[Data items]
|---|

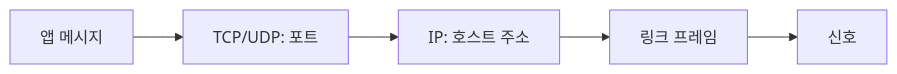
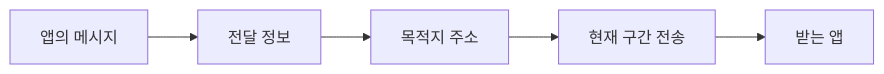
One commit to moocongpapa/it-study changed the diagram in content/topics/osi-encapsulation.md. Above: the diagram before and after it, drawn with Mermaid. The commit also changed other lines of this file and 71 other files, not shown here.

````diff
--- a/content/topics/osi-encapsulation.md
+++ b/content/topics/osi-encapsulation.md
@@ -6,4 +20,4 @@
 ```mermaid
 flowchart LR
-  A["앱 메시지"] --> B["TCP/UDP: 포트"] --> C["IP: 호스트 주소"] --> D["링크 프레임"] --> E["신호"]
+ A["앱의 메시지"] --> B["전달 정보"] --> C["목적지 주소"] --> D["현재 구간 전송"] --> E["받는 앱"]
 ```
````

|---|

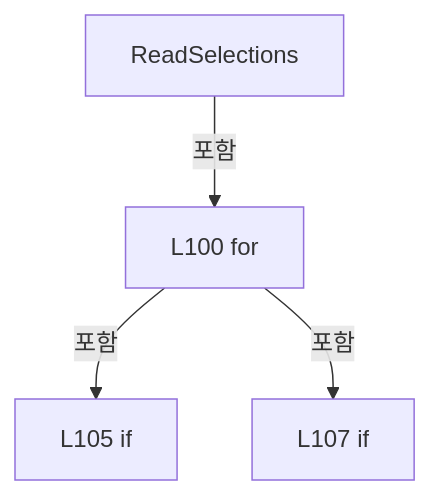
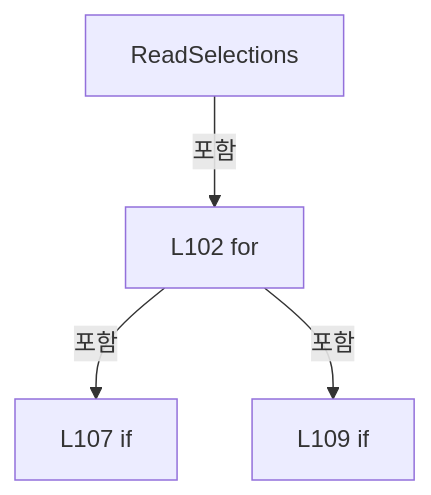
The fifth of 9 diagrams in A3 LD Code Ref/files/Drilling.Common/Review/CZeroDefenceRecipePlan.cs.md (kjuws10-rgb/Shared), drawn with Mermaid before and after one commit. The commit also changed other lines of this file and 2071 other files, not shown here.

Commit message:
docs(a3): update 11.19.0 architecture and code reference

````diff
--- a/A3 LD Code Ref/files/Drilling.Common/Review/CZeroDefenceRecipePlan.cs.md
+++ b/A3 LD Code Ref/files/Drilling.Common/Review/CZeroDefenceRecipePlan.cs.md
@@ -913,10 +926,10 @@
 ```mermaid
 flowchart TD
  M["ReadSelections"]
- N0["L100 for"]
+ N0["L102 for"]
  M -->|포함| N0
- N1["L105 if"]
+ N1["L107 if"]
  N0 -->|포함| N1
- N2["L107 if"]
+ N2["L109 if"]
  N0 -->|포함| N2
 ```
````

|---|

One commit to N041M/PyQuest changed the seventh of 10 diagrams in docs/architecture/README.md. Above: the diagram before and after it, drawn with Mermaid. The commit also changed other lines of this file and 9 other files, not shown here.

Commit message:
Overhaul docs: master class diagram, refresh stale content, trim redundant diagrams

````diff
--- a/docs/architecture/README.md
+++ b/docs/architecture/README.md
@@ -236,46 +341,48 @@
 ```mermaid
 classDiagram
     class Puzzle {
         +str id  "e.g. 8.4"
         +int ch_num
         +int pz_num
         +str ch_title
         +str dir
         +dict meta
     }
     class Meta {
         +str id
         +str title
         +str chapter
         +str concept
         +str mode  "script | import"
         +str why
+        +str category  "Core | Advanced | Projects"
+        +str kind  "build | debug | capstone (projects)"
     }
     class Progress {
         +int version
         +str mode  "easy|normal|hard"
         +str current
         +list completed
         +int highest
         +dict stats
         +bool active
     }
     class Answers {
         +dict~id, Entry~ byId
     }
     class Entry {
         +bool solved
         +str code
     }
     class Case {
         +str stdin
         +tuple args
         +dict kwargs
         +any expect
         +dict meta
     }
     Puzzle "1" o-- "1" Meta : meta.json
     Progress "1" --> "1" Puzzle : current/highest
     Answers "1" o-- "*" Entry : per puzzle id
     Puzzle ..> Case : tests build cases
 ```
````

|---|

Directions
Copy out each line of the entries above that holds "CZeroDefenceRecipePlan".

Answer space
The fifth of 9 diagrams in A3 LD Code Ref/files/Drilling.Common/Review/CZeroDefenceRecipePlan.cs.md (kjuws10-rgb/Shared), drawn with Mermaid before and after one commit. The commit also changed other lines of this file and 2071 other files, not shown here.
--- a/A3 LD Code Ref/files/Drilling.Common/Review/CZeroDefenceRecipePlan.cs.md
+++ b/A3 LD Code Ref/files/Drilling.Common/Review/CZeroDefenceRecipePlan.cs.md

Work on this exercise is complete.